Data extracted from a collection:
::::::::

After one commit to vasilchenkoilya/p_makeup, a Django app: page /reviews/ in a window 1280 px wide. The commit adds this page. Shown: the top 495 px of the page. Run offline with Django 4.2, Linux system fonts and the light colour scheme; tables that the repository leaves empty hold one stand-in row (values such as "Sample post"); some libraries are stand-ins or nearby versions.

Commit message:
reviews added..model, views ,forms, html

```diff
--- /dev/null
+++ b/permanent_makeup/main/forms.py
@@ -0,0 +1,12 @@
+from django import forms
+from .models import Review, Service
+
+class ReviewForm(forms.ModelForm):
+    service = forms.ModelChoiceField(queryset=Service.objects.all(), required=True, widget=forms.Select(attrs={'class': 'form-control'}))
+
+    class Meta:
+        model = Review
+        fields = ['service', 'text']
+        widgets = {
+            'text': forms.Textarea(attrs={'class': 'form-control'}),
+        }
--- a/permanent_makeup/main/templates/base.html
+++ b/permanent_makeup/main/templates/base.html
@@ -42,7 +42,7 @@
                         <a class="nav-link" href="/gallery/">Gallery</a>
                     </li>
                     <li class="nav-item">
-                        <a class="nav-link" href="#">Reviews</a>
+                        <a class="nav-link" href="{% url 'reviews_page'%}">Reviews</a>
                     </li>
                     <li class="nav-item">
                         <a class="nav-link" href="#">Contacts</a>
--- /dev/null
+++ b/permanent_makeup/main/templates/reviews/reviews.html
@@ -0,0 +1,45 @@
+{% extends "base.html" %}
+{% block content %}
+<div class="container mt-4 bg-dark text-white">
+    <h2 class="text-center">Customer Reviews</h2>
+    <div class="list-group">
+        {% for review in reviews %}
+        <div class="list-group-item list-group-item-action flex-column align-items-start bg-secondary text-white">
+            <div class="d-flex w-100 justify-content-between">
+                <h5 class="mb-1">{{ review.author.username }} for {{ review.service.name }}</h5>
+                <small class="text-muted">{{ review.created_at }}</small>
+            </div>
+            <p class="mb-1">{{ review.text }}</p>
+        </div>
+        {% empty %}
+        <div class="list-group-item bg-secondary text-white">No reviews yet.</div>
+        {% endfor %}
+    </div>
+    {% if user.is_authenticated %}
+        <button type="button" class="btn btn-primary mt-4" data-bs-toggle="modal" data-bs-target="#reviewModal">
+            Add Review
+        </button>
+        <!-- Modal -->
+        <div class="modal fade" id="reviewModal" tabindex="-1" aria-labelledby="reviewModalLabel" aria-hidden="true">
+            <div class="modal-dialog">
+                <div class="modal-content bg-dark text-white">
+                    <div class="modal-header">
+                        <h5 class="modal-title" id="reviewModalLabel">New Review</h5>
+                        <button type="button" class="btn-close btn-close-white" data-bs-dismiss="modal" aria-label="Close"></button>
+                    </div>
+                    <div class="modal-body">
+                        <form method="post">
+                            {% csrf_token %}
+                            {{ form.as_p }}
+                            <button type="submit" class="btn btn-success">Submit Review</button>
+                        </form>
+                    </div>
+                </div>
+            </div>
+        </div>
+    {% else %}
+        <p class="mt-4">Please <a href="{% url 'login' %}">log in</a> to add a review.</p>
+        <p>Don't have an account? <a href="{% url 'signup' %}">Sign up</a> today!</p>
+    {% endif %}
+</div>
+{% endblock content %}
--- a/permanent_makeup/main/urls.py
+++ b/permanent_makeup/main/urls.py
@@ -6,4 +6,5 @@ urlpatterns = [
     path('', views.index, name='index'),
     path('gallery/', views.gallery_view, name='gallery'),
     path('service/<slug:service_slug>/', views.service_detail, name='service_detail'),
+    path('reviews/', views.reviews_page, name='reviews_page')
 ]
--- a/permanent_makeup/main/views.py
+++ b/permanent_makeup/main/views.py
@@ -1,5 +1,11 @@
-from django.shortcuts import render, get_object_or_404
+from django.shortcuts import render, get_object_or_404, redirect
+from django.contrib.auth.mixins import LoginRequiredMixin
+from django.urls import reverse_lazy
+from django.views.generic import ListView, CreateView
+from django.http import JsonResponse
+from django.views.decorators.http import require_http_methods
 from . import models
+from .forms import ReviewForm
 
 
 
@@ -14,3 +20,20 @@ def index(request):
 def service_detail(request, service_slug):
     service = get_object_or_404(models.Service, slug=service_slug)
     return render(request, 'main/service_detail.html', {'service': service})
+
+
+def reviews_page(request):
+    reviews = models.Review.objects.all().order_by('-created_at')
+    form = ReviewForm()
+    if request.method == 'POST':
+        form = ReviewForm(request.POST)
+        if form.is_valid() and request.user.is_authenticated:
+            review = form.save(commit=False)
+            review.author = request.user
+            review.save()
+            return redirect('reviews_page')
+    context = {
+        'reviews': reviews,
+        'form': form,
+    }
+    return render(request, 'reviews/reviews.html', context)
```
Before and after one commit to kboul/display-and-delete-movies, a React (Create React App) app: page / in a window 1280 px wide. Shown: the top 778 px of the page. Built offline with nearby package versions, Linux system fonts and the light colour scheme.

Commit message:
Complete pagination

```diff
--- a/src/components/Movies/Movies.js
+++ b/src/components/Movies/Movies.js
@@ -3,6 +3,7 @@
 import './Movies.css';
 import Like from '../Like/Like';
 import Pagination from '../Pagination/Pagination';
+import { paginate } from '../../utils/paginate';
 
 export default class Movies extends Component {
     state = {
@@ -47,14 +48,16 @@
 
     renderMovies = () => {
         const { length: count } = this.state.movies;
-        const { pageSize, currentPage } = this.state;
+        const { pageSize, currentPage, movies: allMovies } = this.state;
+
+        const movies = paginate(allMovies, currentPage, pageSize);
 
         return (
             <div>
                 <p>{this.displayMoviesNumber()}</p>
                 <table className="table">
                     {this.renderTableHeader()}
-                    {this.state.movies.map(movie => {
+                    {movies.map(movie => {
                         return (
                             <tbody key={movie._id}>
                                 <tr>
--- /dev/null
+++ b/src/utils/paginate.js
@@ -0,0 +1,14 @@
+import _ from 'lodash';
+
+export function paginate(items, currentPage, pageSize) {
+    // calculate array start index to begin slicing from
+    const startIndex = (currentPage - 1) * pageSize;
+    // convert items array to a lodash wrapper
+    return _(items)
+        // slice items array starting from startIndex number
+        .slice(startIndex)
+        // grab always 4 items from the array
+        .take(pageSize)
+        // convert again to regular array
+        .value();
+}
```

::::::::

What is needed is the number of lines in the entries that contain the word "ReviewForm", written alone.

4